March 22, 2010
Hot Spots: First Base, Third Base, and Designated Hitter
* = Range at primary fielding position
Adam Lind’s 2009 slash line of .305/.370/.562 2009 was Toronto’s best ever full-time DH OPS. Alex Rios’s departure has opened up an OF spot for Lind, despite his stonework glove. This puts top offensive prospect Travis Snider in the DH picture, but Snider’s spring hitting has made that picture increasingly dim.
Snider exploded to hit 3 HRs in 2 days this weekend, but even that wasn’t enough for Cito Gaston to confirm his spot on the Opening Day roster, let alone as the starting DH. That could be because Snider was only hitting .200 before that outburst, and is showing a 70% contact rate. Instead, starting honors could go to Randy Ruiz, who hit .313/.385/.635 in 130 PAs last season, which including an elevated 30% strikeout and 45% hit rates, along with an unsustainable 31.3% HR/FB rate. Though he’s hit well against Triple-A pitching, PECOTA sees those numbers and doesn’t see Ruiz coming anywhere near his 2009 MLB production, not even in his 90th percentile.

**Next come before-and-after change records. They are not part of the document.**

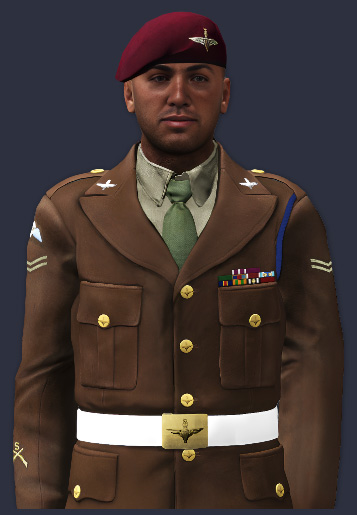
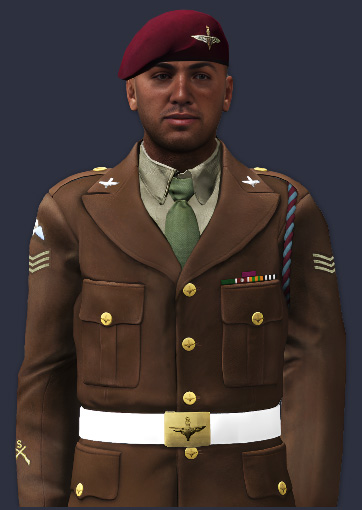
Add all lanyards and awards canvas position adjustment etc

diff --git a/assets/javascripts/discourse/uniform-data.js b/assets/javascripts/discourse/uniform-data.js
@@ -36,19 +36,43 @@ export const rankToImageMap = Object.fromEntries(
   ranks.map(rank => [rank.name, rank.imageKey])
 );
 
-export const lanyardGroups = [
-  { name: '1_Platoon_IC', imageKey: '/assets/images/lanyards/1_platoon_lanyard.png' },
-  { name: '1_Platoon_2IC', imageKey: '/assets/images/lanyards/1_platoon_lanyard.png' },
-  { name: '1-1_Section', imageKey: '/assets/images/lanyards/1_platoon_lanyard.png' },
-  { name: '1-2_Section', imageKey: '/assets/images/lanyards/1_platoon_lanyard.png' },
-  { name: '1-3_Section', imageKey: '/assets/images/lanyards/1_platoon_lanyard.png' },
-  { name: 'Fire_Support_Group_IC', imageKey: '/assets/images/lanyards/fsg_lanyard.png' },
-  { name: 'Fire_Support_Group_2IC', imageKey: '/assets/images/lanyards/fsg_lanyard.png' },
-  { name: 'Fire_Support_Group', imageKey: '/assets/images/lanyards/fsg_lanyard.png' },
-  { name: '16CSMR_IC', imageKey: '/assets/images/lanyards/16csmr_lanyard.png' },
-  { name: '16CSMR_2IC', imageKey: '/assets/images/lanyards/16csmr_lanyard.png' },
-  { name: '16CSMR', imageKey: '/assets/images/lanyards/16csmr_lanyard.png' }
-];
+const lanyardGroupsConfig = {
+  '/assets/images/lanyards/hq_lanyard.png': [
+    'Coy_IC', 'Coy_2IC', 'Coy_Sergeant_Major'
+  ],
+  '/assets/images/lanyards/1_platoon_lanyard.png': [
+    '1_Platoon_IC', '1_Platoon_2IC', '1-1_Section_IC', '1-1_Section_2IC', '1-1_Section',
+    '1-2_Section_IC', '1-2_Section_2IC', '1-2_Section', '1-3_Section_IC', '1-3_Section_2IC', '1-3_Section'
+  ],
+  '/assets/images/lanyards/2_platoon_lanyard.png': [
+    '2_Platoon_IC', '2_Platoon_2IC', '2-1_Section_IC', '2-1_Section_2IC', '2-1_Section',
+    '2-2_Section_IC', '2-2_Section_2IC', '2-2_Section', '2-3_Section_IC', '2-3_Section_2IC', '2-3_Section'
+  ],
+  '/assets/images/lanyards/fire_support_group_lanyard.png': [
+    '3_Platoon_IC', '3_Platoon_2IC', '3-1_Section_IC', '3-1_Section_2IC', '3-1_Section',
+    '3-2_Section_IC', '3-2_Section_2IC', '3-2_Section', 'FSG_HQ_IC', 'FSG_HQ_2IC',
+    'Fire_Support_Group_IC', 'Fire_Support_Group_2IC', 'Fire_Support_Group'
+  ],
+  '/assets/images/lanyards/force_protection_lanyard.png': [
+    '4-1_Section_IC', '4-1_Section_2IC', '4-1_Section'
+  ],
+  '/assets/images/lanyards/13_air_assault_support_regiment_lanyard.png': [
+    '13AASR_IC', '13AASR_2IC', '13AASR'
+  ],
+  '/assets/images/lanyards/16_close_support_medical_regiment_lanyard.png': [
+    '16CSMR_IC', '16CSMR_2IC', '16CSMR'
+  ],
+  '/assets/images/lanyards/216_para_signals_lanyard.png': [
+    '216_Para_Signals_IC', '216_Para_Signals_2IC', '216_Para_Signals'
+  ],
+  '/assets/images/lanyards/fire_support_team_lanyard.png': [
+    'Fire_Support_Team_IC', 'Fire_Support_Team_2IC', 'Fire_Support_Team'
+  ]
+};
+
+export const lanyardGroups = Object.entries(lanyardGroupsConfig).flatMap(([imageKey, names]) =>
+  names.map(name => ({ name, imageKey }))
+);
 
 // Lanyard to Image Mapping
 export const lanyardToImageMap = Object.fromEntries(

diff --git a/README.md b/README.md
@@ -1,4 +1,13 @@
 # discourse-project-uniform
-This plugin shows a dynamically updating uniform for the 16AA member showing group membership lanyard, correct beret, rank, qualifications and awards.
+This plugin shows a dynamically updating uniform for the 16AA member showing group membership lanyard, correct beret, rank, qualifications, and awards.
 
 ![Showcase Image](./assets/showcase.jpg)
+
+## To-Do
+- [ ] Add Recruit graphics.
+- [ ] Add remaining ranks graphics.
+- [ ] Add remaining berets graphics.
+- [ ] Add remaining qualifications graphics.
+- [ ] Add curvature for awards canvas (maybe)
+- [ ] Royal Air Force Officers & Enlisted uniforms and caps/berets.
+- [ ] Implement tooltips with more detailed info and image for all dynamically added elements.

After Lind and Ruiz, the Toronto DH pickings are mighty slim. Lyle Overbay’s decreasing ABs against lefties have improved his offensive ratios, but he’s already slotted for 1B and can’t platoon with Ruiz. Vernon Wells’ fluctuating hit and contact rates have led to his inconsistent recent performance, and he’ll need to hit above his 70th PECOTA percentile to be a decent DH option. Snider and Lind remain the best long-term fantasy DH options, but only Lind is a lock for enough playing time to be a good draft day bet in standard leagues; keeper owners will want to stash Snider away.

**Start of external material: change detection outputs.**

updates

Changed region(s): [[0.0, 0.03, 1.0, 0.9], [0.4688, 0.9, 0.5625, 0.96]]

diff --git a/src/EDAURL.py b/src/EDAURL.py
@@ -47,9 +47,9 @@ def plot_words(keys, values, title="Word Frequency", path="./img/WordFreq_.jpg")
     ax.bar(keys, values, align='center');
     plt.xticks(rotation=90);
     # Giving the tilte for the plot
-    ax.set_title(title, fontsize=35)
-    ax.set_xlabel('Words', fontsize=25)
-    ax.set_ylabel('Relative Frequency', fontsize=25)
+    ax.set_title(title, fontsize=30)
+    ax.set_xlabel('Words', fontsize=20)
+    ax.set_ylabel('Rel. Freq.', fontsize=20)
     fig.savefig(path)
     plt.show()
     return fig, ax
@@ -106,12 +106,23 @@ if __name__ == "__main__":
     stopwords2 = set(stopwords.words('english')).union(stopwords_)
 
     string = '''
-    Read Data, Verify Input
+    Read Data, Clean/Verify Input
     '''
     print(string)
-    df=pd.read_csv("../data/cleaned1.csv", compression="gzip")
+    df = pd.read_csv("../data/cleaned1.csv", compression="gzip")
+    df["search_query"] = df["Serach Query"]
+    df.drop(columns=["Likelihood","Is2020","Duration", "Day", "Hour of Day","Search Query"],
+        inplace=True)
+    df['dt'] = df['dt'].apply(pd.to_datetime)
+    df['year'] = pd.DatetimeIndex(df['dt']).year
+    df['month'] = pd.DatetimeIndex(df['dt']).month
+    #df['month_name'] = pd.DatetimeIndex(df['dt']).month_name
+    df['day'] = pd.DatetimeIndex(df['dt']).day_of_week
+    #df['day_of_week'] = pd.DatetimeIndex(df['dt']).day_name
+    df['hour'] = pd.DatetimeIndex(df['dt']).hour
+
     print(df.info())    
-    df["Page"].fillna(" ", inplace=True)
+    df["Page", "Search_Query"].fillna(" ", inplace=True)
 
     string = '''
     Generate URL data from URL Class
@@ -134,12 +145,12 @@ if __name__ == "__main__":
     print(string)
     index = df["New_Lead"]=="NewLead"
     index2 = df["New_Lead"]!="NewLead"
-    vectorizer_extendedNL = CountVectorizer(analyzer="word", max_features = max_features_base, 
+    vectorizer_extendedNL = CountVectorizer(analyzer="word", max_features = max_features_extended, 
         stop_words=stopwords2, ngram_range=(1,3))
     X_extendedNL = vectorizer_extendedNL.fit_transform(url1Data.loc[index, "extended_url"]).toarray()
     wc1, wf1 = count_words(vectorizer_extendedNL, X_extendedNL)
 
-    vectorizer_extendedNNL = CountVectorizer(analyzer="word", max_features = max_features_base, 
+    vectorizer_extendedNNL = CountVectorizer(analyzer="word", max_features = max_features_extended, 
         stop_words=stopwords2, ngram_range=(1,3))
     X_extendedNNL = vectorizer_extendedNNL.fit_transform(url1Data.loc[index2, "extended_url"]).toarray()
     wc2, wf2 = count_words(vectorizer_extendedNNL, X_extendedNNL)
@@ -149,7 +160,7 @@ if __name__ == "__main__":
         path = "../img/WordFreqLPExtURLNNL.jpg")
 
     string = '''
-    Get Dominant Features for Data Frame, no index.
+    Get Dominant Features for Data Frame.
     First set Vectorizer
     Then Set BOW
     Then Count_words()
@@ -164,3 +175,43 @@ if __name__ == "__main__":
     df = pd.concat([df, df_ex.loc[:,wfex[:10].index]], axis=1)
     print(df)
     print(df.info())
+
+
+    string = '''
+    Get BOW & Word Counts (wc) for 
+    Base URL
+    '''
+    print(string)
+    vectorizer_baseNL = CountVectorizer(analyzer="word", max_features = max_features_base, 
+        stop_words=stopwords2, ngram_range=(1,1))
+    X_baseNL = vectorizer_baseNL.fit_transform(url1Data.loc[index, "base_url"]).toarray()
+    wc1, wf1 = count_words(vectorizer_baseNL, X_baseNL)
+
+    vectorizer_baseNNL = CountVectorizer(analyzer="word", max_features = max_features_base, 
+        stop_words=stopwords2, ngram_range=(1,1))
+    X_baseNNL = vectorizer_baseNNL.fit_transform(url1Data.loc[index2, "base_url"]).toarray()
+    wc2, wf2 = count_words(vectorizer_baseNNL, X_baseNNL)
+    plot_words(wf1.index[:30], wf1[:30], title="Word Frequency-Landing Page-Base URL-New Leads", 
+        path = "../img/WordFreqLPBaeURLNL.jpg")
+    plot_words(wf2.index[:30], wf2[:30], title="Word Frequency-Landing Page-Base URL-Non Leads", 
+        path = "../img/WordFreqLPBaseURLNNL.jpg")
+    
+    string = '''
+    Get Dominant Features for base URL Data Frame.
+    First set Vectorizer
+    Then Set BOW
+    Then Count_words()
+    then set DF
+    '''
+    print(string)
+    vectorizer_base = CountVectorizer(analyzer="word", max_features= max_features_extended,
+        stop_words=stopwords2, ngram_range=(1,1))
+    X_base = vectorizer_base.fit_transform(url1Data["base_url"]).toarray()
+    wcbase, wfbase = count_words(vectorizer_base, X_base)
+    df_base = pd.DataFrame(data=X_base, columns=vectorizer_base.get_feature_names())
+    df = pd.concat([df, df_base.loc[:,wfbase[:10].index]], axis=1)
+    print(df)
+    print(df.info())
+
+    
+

Milwaukee’s enjoyed small-market success by building from within, and Mat Gamel should be the next farm-team star. Last season, he had the perfect chance to shine after Bill Hall staggered out of the gate, but Gamel couldn’t capitalize, turning in an awful 42% strikeout rate and a .242 average. His .288 TAv hinted at his potential, however, so the Crew hoped he’d compete with Casey McGehee for the 3B spot in spring training.
Instead, Gamels’ torn lat muscle will leave him off the Opening Day roster, giving the job to Rookie of the Year candidate McGehee, who finished 2009 with a .305 TAv despite knee tendinitis. Offseason arthroscopic knee surgery made McGehee healthy, but it’s not likely he’ll put up numbers like he did in 2009. Though McGehee’s walk and strikeout rates matched his minor-league averages, his power production didn’t—his best SLG down on the farm was .429. And in the second half, McGehee slugged just .469. PECOTA sees him slipping back below peer average, but he only needs to reach his 60th percentile to exceed that average.

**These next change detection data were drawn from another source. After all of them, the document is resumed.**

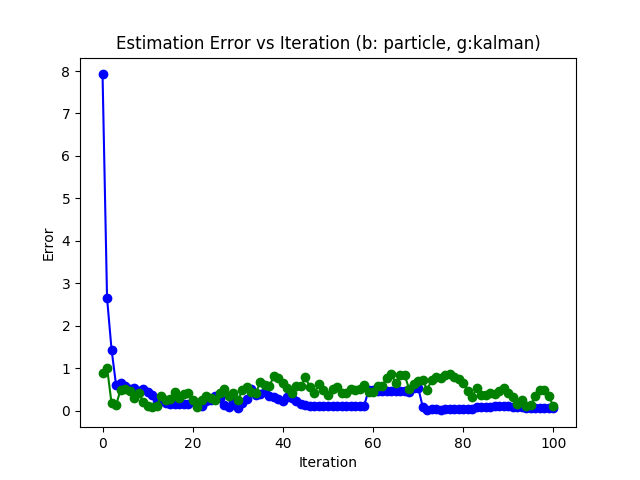
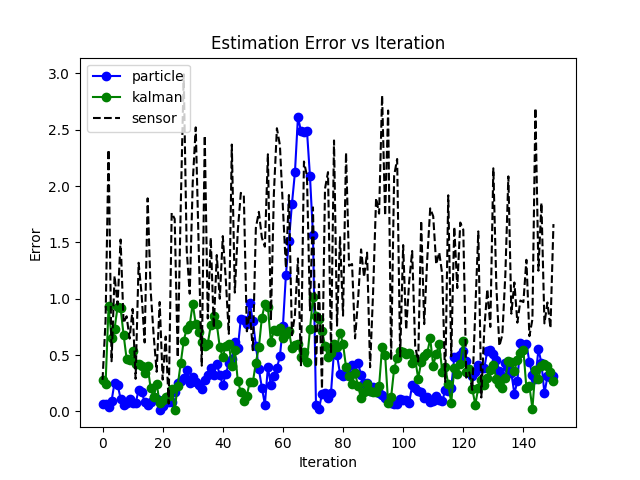
change plots

diff --git a/demo.py b/demo.py
@@ -255,6 +255,7 @@ def particle_KF_demo(env_option=0, use_EKF=0):
     KF_hit_count = 0.
     particle_err_list = []
     KF_err_list = []
+    sense_err_list = []
 
     start = time.clock()
 
@@ -293,12 +294,15 @@ def particle_KF_demo(env_option=0, use_EKF=0):
 
 
     ## particle init
-    M = 300 # initial M
-    Xt_1 = implement.initial_sampling(env, robot, M = M)
+    M = 100 # initial M
+    Xt_1 = implement.initial_sampling2(env, robot, position, noise = 0.5, M = M)
     M = len(Xt_1)
     points3.append(env.plot3(points= array(Xt_1),
                                 pointsize=5.0,
                                 colors=array((1,1,0))))
+    with env:
+        robot.SetActiveDOFValues(position)
+    waitrobot(robot)
 
     time.sleep(0.5)
     print("Red points: true locations.")
@@ -342,7 +346,7 @@ def particle_KF_demo(env_option=0, use_EKF=0):
             step = 1.0
             heading = [path[0][0] - position[0], path[0][1] - position[1]]
             pre_position = position
-            if random.uniform(0, 1) > 0.08:
+            if random.uniform(0, 1) > 0.15:
                 print "error"
                 position = path[0]
                 del path[0]
@@ -350,7 +354,7 @@ def particle_KF_demo(env_option=0, use_EKF=0):
             print "motion", motion
         else:
             pre_position = position
-            position, is_wall = implement.Move_with_error(env, robot, position, heading, step = step, error = 0.08)
+            position, is_wall = implement.Move_with_error(env, robot, position, heading, step = step, error = 0.15)
             motion = np.array(position) - np.array(pre_position)
             print "motion", motion
         
@@ -367,10 +371,10 @@ def particle_KF_demo(env_option=0, use_EKF=0):
                 # print "heading = ", heading
                 # print "step = ", step
                 # print xm
-                xm, xm_is_wall = implement.Move_with_error2(env, robot, Xt_1[i], heading, step = step, error = 0.08)
+                xm, xm_is_wall = implement.Move_with_error2(env, robot, Xt_1[i], heading, step = step, error = 0.15)
                 # print xm
             else:
-                xm, xm_is_wall = implement.Move_with_error(env, robot, Xt_1[i], heading, step = step, error = 0.08)
+                xm, xm_is_wall = implement.Move_with_error(env, robot, Xt_1[i], heading, step = step, error = 0.15)
             w = implement.calculate_posibility2(xm, sensed_position)
             Weight.append(w)
             Xt.append(xm)
@@ -423,6 +427,9 @@ def particle_KF_demo(env_option=0, use_EKF=0):
             handles.append(env.drawlinestrip(points=array((sensed_position,(0,0,0.5))),
                                            linewidth=5.0,
                                            colors=array((1,0,0,1))))
+            points.append(env.plot3(points= array(sensed_position),
+                                pointsize=5.0,
+                                colors=array((0,0,1))))
 
         ## KF filter ends
 
@@ -454,6 +461,9 @@ def particle_KF_demo(env_option=0, use_EKF=0):
         points.append(env.plot3(points= array(position),
                                 pointsize=5.0,
                                 colors=array((1,0,0))))
+        points.append(env.plot3(points= array(mean_config),
+                                pointsize=5.0,
+                                colors=array((0,1,1))))
 
         ## For analysis
         particle_time_list.append((particle_end - particle_start))
@@ -466,6 +476,7 @@ def particle_KF_demo(env_option=0, use_EKF=0):
 
         particle_err_list.append(sqrt(sum(abs(array(mean_config) - array(position)) ** 2)))
         KF_err_list.append(sqrt(sum(abs(array(KF_x) - array(position)) ** 2)))
+        sense_err_list.append(sqrt(sum(abs(array(sensed_position) - array(position)) ** 2)))
 
         # set back to current location
         with env:
@@ -475,13 +486,13 @@ def particle_KF_demo(env_option=0, use_EKF=0):
         # end iteration
         count += 1
         time.sleep(0.1)
-        if (count > 100):
+        if (count > 150):
             break
         
     end = time.clock()
     print "Time: ", end - start
     print KF_hit_count, particle_hit_count
-    implement.demo_analysis(particle_time_list, KF_time_list, particle_err_list, KF_err_list, particle_hit_count, KF_hit_count, count)
+    implement.demo_analysis(particle_time_list, KF_time_list, particle_err_list, KF_err_list, sense_err_list, particle_hit_count, KF_hit_count, count)
 
     waitrobot(robot)
 

diff --git a/implement.py b/implement.py
@@ -242,6 +242,24 @@ def initial_sampling(env, robot, xlimits = [-10, 10], ylimits = [-10, 10], M = 1
 
     return points
 
+def initial_sampling2(env, robot, location, noise = 1.0, xlimits = [-10, 10], ylimits = [-10, 10], M = 100):
+    points = []
+    for i in range(M):
+        x = random.normal(0, noise) + location[0]
+        y = random.normal(0, noise) + location[1]
+        config = [x, y, 0.05]
+        if (not is_collision(env, robot, config)):
+            points.append(config)
+
+    while len(points) == 0:
+        x = random.normal(0, noise) + location[0]
+        y = random.normal(0, noise) + location[1]
+        config = [x, y, 0.05]
+        if (not is_collision(env, robot, config)):
+            points.append(config)
+
+    return points
+
 def get_possibility(env, robot, location, heading, is_wall):
     p = 1
     neighbors = getNeighbors(location)
@@ -306,7 +324,7 @@ def calculate_posibility(position, sensed_position, true_distances, xm_distances
             return 0.005 * diff
 
 def calculate_posibility2(position, sensed_position, step = STEP):
-    return 1.0 / (sqrt(sum((array(position) - array(sensed_position)) ** 2)) + 0.15)
+    return 1.0 / (sqrt(sum((array(position) - array(sensed_position)) ** 2)) + 0.2)
 
 
 NOISE = 0.4
@@ -495,7 +513,7 @@ def Astar(env, robot, startconfig, goalconfig, step = 0.25):
     return plot
 
 
-def demo_analysis(particle_time_list, KF_time_list, particle_err_list, KF_err_list, particle_hit_count, KF_hit_count, count):
+def demo_analysis(particle_time_list, KF_time_list, particle_err_list, KF_err_list, sense_err_list, particle_hit_count, KF_hit_count, count):
     print ""
     print "Analysis:"
 
@@ -519,13 +537,15 @@ def demo_analysis(particle_time_list, KF_time_list, particle_err_list, KF_err_li
     plt.show()
 
     plt.figure()
-    plt.plot([i for i in range(len(particle_err_list))], particle_err_list, 'bo-')
+    plt.plot([i for i in range(len(particle_err_list))], particle_err_list, 'bo-', label = 'particle')
     KF_err_list = np.squeeze(np.asarray(KF_err_list))
-    plt.plot([i for i in range(len(KF_err_list))], KF_err_list, 'go-')
+    plt.plot([i for i in range(len(KF_err_list))], KF_err_list, 'go-', label = 'kalman')
+    plt.plot([i for i in range(len(sense_err_list))], sense_err_list, 'k--', label = 'sensor')
     plt.xlabel('Iteration')
     plt.ylabel('Error')
-    plt.title('Estimation Error vs Iteration (b: particle, g:kalman)')
-    plt.savefig('Estimation Error vs Iteration (b: particle, g:kalman).png')
+    plt.legend(loc='upper left')
+    plt.title('Estimation Error vs Iteration')
+    plt.savefig('Estimation Error vs Iteration.png')
     plt.show()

Gamel will be waiting in Triple-A if McGehee struggles, and the increased work should help solidify his skills. Craig Counsell is valuable to the Crew for his veteran presence and versatility, but he’s really only a good fantasy play at shortstop. McGehee will have a fairly short leash once Gamel is healthy, but should give you a decent batting average without last year’s power.
Needing a power-hitting first baseman, the Giants settled for Aubrey Huff after failing to sign Adam LaRoche. Huff, however, is a lefty “in a park that swallows left-handed hitters not named Barry Bonds whole,” as HEATER team expert Paul Bugala puts it. Additionally, Huff struggles to hit for power against southpaws, with a career 72-point platoon split in SLG that undercuts the power he’s supposed to bring.
The other 1B candidates’ Scoresheet splits show they can’t hit lefties, either—and Travis Ishikawa can’t hit anyone for power. Shifting lefty-mashing Posey to 1B makes little sense for his catching development, but swinging the bat rather than ride the pine will help his hitting. Based on Posey’s spring-training performance, Bugala sees Posey getting ABs in a double switch or occasional start at 1B.
The playing time will help Posey’s value more than the qualification, just as Pablo Sandoval’s 1B qualification shouldn’t change where you’ll play him. Eventually, Bugala sees John Bowker in a 1B platoon with Huff if Bowker can handle big-league lefties the way he did at Triple-A. Huff may not even succeed against righties, having slugged over .450 against them once in the past three seasons: in 2008, when a spike in fly ball and HR rate gave him his second-best SLG and HR production ever. PECOTA doesn’t foresee productive ratios for Huff no matter who he’s facing, giving him until his 70th percentile to get above peer average. Huff will have decent value in NL-only leagues, but remains a fringy option in all but the deepest mixed leagues.